Revision Is An Opportunity
-To deepen the feelings.
-To discover what the story is REALLY about.
-To incorporate new inspirations. This can take shape in theme, a more intricate plot and a deepening of character development, to name just a few. Essentially, this covers virtually every aspect of novel writing.
-Let the work sit. In Stephen King’s On Writing, he strongly advises his Constant Readers to wait at least six weeks before you even look at the rough draft, let alone begin to revise it.
-Read it aloud.
-Get feedback from others and view constructive criticism as a positive.
-Try editing only one or two dimensions at a time.
-Don’t be afraid to radically revise and/or cut vigorously.
-Try changing the tense and/or POV.
-Learn when to stop and let it go.
Revision Is A Kind Of Questioning
-It goes by many names: drafting, editing, layering, refining, polishing, finishing, etc…
-Aside from formatting errors, research errors, typos and mistaken inconsistencies, revision is not about getting your manuscript “correct.”
-Revision can be imagined as a kind of dialogue between the writer and the reader.
-For illustration purposes, think of it as a series of ‘questions:’
Is your character memorable enough? Did you give enough backstory (but not too much) ? Did you “show” enough, instead of “telling” ? The questions go on and on, ad infinitum. You’ll find that the first question leads to the next, and the next. It’s inevitable.

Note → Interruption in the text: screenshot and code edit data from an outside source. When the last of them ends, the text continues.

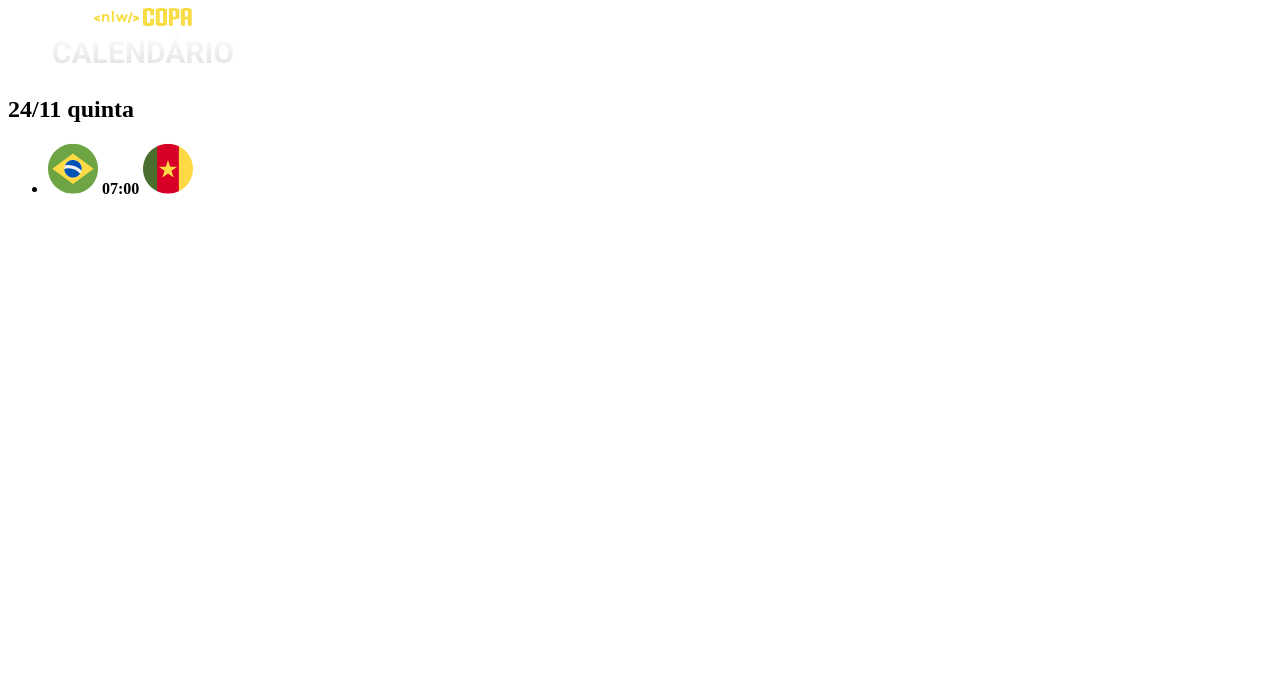
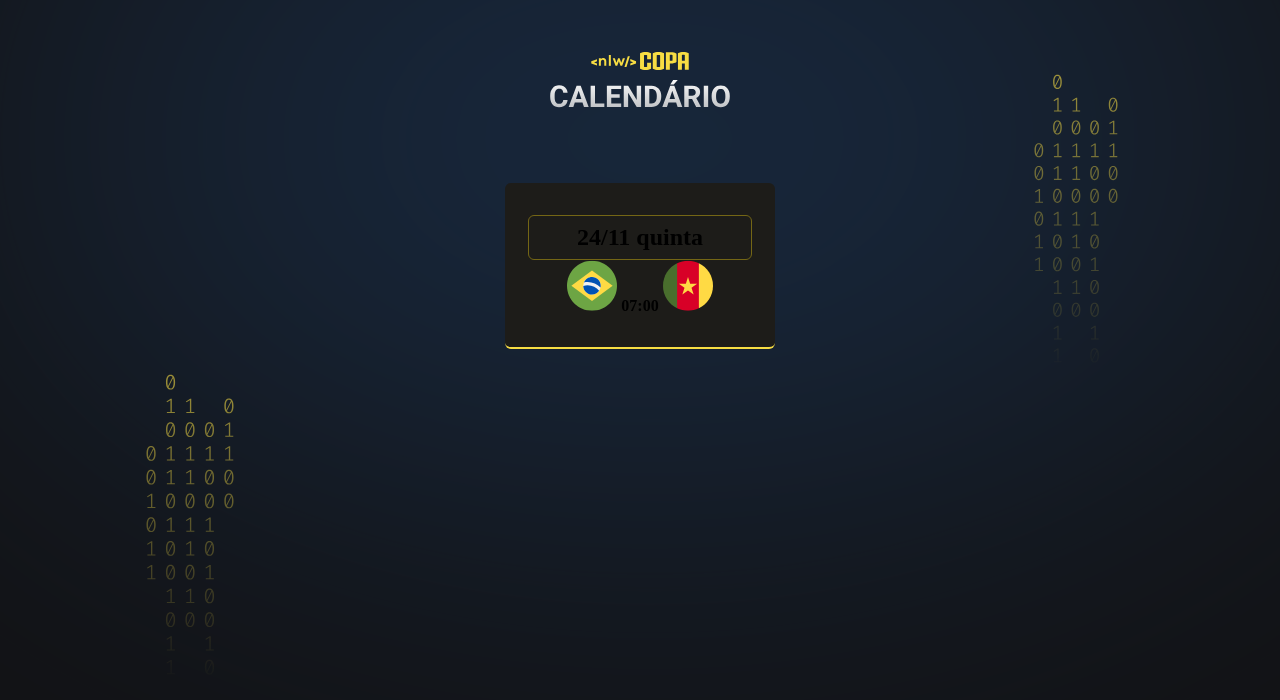
Before and after one commit to marcelomagario/NLW-copa, a plain HTML site: page index.html in a window 1280 px wide. Drawn offline with Linux system fonts and the light colour scheme.

Commit message:
Cards style update

```diff
--- a/index.html
+++ b/index.html
@@ -4,7 +4,8 @@
     <meta charset="UTF-8">
     <meta http-equiv="X-UA-Compatible" content="IE=edge">
     <meta name="viewport" content="width=device-width, initial-scale=1.0">
-    <title>Meu site</title>
+    <title>Calendário de jogos - NWL Copa</title>
+    <link rel="stylesheet" href="./style.css">
 </head>
 <body>
     <div id="app">
--- /dev/null
+++ b/style.css
@@ -0,0 +1,39 @@
+* {
+  margin: 0;
+  padding: 0;
+  box-sizing: border-box;
+}
+
+ul {
+  list-style: none;
+}
+
+body {
+  background-color: #121214;
+  background-image: url(./assets/bg.svg);
+  background-position-x: center;
+  background-position-y: 55.6%;
+}
+
+#app {
+  width: fit-content;
+  margin: 52px  auto;
+}
+
+header {
+  margin-bottom: 63px;
+}
+
+.card {
+  padding: 32px 23px;
+  text-align: center;
+  background: #1D1C19;
+  border-bottom: 2px solid #F7DD43;
+  border-radius: 6px;
+}
+
+.card h2 {
+  padding: 8px 16px;
+  border: 1px solid #746615;
+  border-radius: 6px;
+}
```
Also changed, not shown: assets/bg.svg (added).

It is through this dialogue that the writer finds out what they want to do with the writing, the intricacies of character, self-expression v. theme. There is so much to the thought process alone that I cannot fathom it. It can be overwhelming. As Jess Walter, author of Beautiful Ruins, Citizen Vince, We Live In Water (the last two HIGHLY recommended,) once told me, and I’m totally paraphrasing here: “more than anything, you’ll spend a lot of time thinking about the story.”
-Beta-readers are truly invaluable, but we can train ourselves to be more objective, too.
Where Do These Questions (and a plethora of others) Come From?
-As mentioned above, some questions arise with the spectrum of competing interests that stretches between self-expression and the needs of the reader. Others mark the writer’s current fluctuation between the uniqueness of his/her work, and the conventions established by works in a similar or related form, style and/or genre.
In conclusion, these inquires and the concerns behind them will evolve and become an essential part of your writing life, because ultimately, you are the author of your writing and the habits thereof. Your approach will be unique. In time, you’ll come to personalize the questions (or concerns) that encourage a second, third, tenth, twentieth draft.
As we uncover our artistic priorities, and as we find our vision, the personal rewriting process will help give the work the style, the depth of meaning, and the heightened effects that will result in our individual stamp.